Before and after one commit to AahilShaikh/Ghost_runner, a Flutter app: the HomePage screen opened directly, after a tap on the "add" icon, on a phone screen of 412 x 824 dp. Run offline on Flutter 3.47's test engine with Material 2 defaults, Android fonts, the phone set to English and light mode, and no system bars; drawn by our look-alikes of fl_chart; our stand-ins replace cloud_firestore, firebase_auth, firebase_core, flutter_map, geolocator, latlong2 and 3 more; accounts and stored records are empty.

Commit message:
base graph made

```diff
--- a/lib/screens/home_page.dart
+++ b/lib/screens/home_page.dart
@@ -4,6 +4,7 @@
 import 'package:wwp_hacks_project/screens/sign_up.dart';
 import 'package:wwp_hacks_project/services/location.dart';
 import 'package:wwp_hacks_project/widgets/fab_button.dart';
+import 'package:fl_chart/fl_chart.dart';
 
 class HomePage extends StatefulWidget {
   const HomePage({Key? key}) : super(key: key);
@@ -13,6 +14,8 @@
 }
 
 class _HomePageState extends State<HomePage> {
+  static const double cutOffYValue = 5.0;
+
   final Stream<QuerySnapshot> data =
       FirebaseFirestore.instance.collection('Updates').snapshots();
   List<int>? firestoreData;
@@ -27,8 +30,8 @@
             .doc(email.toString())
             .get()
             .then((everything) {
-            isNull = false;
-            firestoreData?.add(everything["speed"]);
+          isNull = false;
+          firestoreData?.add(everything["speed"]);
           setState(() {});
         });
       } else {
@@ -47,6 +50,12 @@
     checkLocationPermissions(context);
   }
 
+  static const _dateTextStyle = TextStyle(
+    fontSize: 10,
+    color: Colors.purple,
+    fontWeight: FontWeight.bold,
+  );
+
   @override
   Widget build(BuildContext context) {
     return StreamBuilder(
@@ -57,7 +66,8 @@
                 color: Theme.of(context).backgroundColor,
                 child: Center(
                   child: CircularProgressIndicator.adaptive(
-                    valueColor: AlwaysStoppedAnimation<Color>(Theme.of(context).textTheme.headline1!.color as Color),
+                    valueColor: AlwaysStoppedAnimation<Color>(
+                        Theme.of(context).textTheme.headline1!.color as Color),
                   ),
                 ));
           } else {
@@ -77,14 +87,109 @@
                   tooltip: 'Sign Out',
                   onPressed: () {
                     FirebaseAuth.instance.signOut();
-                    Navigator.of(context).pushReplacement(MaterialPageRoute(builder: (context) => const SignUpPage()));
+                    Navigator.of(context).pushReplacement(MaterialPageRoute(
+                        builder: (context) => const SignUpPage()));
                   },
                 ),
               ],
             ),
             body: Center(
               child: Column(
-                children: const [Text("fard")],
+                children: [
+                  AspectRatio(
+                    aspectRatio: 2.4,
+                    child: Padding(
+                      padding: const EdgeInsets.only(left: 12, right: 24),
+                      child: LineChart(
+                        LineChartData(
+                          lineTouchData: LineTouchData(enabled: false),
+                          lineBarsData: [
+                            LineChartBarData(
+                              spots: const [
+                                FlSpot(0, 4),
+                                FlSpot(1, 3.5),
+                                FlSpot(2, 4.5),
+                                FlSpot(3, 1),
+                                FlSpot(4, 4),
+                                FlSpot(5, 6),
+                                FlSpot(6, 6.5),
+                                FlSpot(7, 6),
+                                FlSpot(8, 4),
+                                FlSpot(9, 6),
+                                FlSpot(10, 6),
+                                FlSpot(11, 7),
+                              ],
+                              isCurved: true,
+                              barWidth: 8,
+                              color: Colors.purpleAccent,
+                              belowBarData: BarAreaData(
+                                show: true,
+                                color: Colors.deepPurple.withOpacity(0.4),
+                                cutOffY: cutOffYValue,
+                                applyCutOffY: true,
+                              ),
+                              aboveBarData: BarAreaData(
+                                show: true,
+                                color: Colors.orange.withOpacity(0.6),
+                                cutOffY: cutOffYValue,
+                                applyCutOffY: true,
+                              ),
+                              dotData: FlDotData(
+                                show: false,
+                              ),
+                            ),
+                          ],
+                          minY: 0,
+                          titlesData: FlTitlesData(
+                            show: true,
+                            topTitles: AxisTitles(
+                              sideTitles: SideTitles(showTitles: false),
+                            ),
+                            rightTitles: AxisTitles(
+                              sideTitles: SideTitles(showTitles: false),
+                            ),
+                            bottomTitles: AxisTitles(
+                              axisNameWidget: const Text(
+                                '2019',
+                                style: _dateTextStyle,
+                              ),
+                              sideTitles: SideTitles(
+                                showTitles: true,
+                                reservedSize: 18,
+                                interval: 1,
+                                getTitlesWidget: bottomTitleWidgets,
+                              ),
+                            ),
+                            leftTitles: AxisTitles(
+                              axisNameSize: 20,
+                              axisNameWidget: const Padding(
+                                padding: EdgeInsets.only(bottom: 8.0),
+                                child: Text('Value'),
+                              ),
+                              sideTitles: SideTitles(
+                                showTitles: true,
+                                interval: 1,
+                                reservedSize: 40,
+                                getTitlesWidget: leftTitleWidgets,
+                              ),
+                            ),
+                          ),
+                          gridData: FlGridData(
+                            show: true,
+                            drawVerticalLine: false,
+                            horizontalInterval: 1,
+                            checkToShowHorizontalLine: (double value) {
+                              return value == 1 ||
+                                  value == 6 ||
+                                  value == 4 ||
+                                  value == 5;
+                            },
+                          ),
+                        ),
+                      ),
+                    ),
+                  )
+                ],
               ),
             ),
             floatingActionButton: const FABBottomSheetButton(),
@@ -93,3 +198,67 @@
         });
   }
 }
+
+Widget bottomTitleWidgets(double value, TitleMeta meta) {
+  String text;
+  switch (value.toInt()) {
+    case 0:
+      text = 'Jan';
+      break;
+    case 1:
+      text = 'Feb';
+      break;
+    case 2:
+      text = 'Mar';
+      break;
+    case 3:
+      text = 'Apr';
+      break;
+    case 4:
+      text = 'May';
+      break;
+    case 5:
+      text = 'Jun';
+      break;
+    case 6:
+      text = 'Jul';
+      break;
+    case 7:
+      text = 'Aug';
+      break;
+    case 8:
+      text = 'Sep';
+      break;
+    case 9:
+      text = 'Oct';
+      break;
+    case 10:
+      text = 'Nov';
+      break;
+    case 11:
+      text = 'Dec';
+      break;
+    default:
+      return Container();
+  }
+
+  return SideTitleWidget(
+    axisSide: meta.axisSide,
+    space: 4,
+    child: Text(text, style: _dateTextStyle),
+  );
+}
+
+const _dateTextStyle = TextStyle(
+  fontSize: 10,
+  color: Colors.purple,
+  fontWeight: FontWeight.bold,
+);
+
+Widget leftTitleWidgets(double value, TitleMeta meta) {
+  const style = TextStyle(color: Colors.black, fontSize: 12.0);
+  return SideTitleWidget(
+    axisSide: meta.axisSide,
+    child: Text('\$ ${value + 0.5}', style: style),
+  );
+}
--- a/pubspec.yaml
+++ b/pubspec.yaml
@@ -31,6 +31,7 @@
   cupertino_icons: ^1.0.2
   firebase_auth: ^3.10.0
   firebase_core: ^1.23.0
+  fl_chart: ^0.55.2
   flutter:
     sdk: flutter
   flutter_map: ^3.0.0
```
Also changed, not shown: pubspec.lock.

### To do:
Every record should be given again without alteration.

### Output of the task:
Before and after one commit to AahilShaikh/Ghost_runner, a Flutter app: the HomePage screen opened directly, after a tap on the "add" icon, on a phone screen of 412 x 824 dp. Run offline on Flutter 3.47's test engine with Material 2 defaults, Android fonts, the phone set to English and light mode, and no system bars; drawn by our look-alikes of fl_chart; our stand-ins replace cloud_firestore, firebase_auth, firebase_core, flutter_map, geolocator, latlong2 and 3 more; accounts and stored records are empty.

Commit message:
base graph made

```diff
--- a/lib/screens/home_page.dart
+++ b/lib/screens/home_page.dart
@@ -4,6 +4,7 @@
 import 'package:wwp_hacks_project/screens/sign_up.dart';
 import 'package:wwp_hacks_project/services/location.dart';
 import 'package:wwp_hacks_project/widgets/fab_button.dart';
+import 'package:fl_chart/fl_chart.dart';
 
 class HomePage extends StatefulWidget {
   const HomePage({Key? key}) : super(key: key);
@@ -13,6 +14,8 @@
 }
 
 class _HomePageState extends State<HomePage> {
+  static const double cutOffYValue = 5.0;
+
   final Stream<QuerySnapshot> data =
       FirebaseFirestore.instance.collection('Updates').snapshots();
   List<int>? firestoreData;
@@ -27,8 +30,8 @@
             .doc(email.toString())
             .get()
             .then((everything) {
-            isNull = false;
-            firestoreData?.add(everything["speed"]);
+          isNull = false;
+          firestoreData?.add(everything["speed"]);
           setState(() {});
         });
       } else {
@@ -47,6 +50,12 @@
     checkLocationPermissions(context);
   }
 
+  static const _dateTextStyle = TextStyle(
+    fontSize: 10,
+    color: Colors.purple,
+    fontWeight: FontWeight.bold,
+  );
+
   @override
   Widget build(BuildContext context) {
     return StreamBuilder(
@@ -57,7 +66,8 @@
                 color: Theme.of(context).backgroundColor,
                 child: Center(
                   child: CircularProgressIndicator.adaptive(
-                    valueColor: AlwaysStoppedAnimation<Color>(Theme.of(context).textTheme.headline1!.color as Color),
+                    valueColor: AlwaysStoppedAnimation<Color>(
+                        Theme.of(context).textTheme.headline1!.color as Color),
                   ),
                 ));
           } else {
@@ -77,14 +87,109 @@
                   tooltip: 'Sign Out',
                   onPressed: () {
                     FirebaseAuth.instance.signOut();
-                    Navigator.of(context).pushReplacement(MaterialPageRoute(builder: (context) => const SignUpPage()));
+                    Navigator.of(context).pushReplacement(MaterialPageRoute(
+                        builder: (context) => const SignUpPage()));
                   },
                 ),
               ],
             ),
             body: Center(
               child: Column(
-                children: const [Text("fard")],
+                children: [
+                  AspectRatio(
+                    aspectRatio: 2.4,
+                    child: Padding(
+                      padding: const EdgeInsets.only(left: 12, right: 24),
+                      child: LineChart(
+                        LineChartData(
+                          lineTouchData: LineTouchData(enabled: false),
+                          lineBarsData: [
+                            LineChartBarData(
+                              spots: const [
+                                FlSpot(0, 4),
+                                FlSpot(1, 3.5),
+                                FlSpot(2, 4.5),
+                                FlSpot(3, 1),
+                                FlSpot(4, 4),
+                                FlSpot(5, 6),
+                                FlSpot(6, 6.5),
+                                FlSpot(7, 6),
+                                FlSpot(8, 4),
+                                FlSpot(9, 6),
+                                FlSpot(10, 6),
+                                FlSpot(11, 7),
+                              ],
+                              isCurved: true,
+                              barWidth: 8,
+                              color: Colors.purpleAccent,
+                              belowBarData: BarAreaData(
+                                show: true,
+                                color: Colors.deepPurple.withOpacity(0.4),
+                                cutOffY: cutOffYValue,
+                                applyCutOffY: true,
+                              ),
+                              aboveBarData: BarAreaData(
+                                show: true,
+                                color: Colors.orange.withOpacity(0.6),
+                                cutOffY: cutOffYValue,
+                                applyCutOffY: true,
+                              ),
+                              dotData: FlDotData(
+                                show: false,
+                              ),
+                            ),
+                          ],
+                          minY: 0,
+                          titlesData: FlTitlesData(
+                            show: true,
+                            topTitles: AxisTitles(
+                              sideTitles: SideTitles(showTitles: false),
+                            ),
+                            rightTitles: AxisTitles(
+                              sideTitles: SideTitles(showTitles: false),
+                            ),
+                            bottomTitles: AxisTitles(
+                              axisNameWidget: const Text(
+                                '2019',
+                                style: _dateTextStyle,
+                              ),
+                              sideTitles: SideTitles(
+                                showTitles: true,
+                                reservedSize: 18,
+                                interval: 1,
+                                getTitlesWidget: bottomTitleWidgets,
+                              ),
+                            ),
+                            leftTitles: AxisTitles(
+                              axisNameSize: 20,
+                              axisNameWidget: const Padding(
+                                padding: EdgeInsets.only(bottom: 8.0),
+                                child: Text('Value'),
+                              ),
+                              sideTitles: SideTitles(
+                                showTitles: true,
+                                interval: 1,
+                                reservedSize: 40,
+                                getTitlesWidget: leftTitleWidgets,
+                              ),
+                            ),
+                          ),
+                          gridData: FlGridData(
+                            show: true,
+                            drawVerticalLine: false,
+                            horizontalInterval: 1,
+                            checkToShowHorizontalLine: (double value) {
+                              return value == 1 ||
+                                  value == 6 ||
+                                  value == 4 ||
+                                  value == 5;
+                            },
+                          ),
+                        ),
+                      ),
+                    ),
+                  )
+                ],
               ),
             ),
             floatingActionButton: const FABBottomSheetButton(),
@@ -93,3 +198,67 @@
         });
   }
 }
+
+Widget bottomTitleWidgets(double value, TitleMeta meta) {
+  String text;
+  switch (value.toInt()) {
+    case 0:
+      text = 'Jan';
+      break;
+    case 1:
+      text = 'Feb';
+      break;
+    case 2:
+      text = 'Mar';
+      break;
+    case 3:
+      text = 'Apr';
+      break;
+    case 4:
+      text = 'May';
+      break;
+    case 5:
+      text = 'Jun';
+      break;
+    case 6:
+      text = 'Jul';
+      break;
+    case 7:
+      text = 'Aug';
+      break;
+    case 8:
+      text = 'Sep';
+      break;
+    case 9:
+      text = 'Oct';
+      break;
+    case 10:
+      text = 'Nov';
+      break;
+    case 11:
+      text = 'Dec';
+      break;
+    default:
+      return Container();
+  }
+
+  return SideTitleWidget(
+    axisSide: meta.axisSide,
+    space: 4,
+    child: Text(text, style: _dateTextStyle),
+  );
+}
+
+const _dateTextStyle = TextStyle(
+  fontSize: 10,
+  color: Colors.purple,
+  fontWeight: FontWeight.bold,
+);
+
+Widget leftTitleWidgets(double value, TitleMeta meta) {
+  const style = TextStyle(color: Colors.black, fontSize: 12.0);
+  return SideTitleWidget(
+    axisSide: meta.axisSide,
+    child: Text('\$ ${value + 0.5}', style: style),
+  );
+}
--- a/pubspec.yaml
+++ b/pubspec.yaml
@@ -31,6 +31,7 @@
   cupertino_icons: ^1.0.2
   firebase_auth: ^3.10.0
   firebase_core: ^1.23.0
+  fl_chart: ^0.55.2
   flutter:
     sdk: flutter
   flutter_map: ^3.0.0
```
Also changed, not shown: pubspec.lock.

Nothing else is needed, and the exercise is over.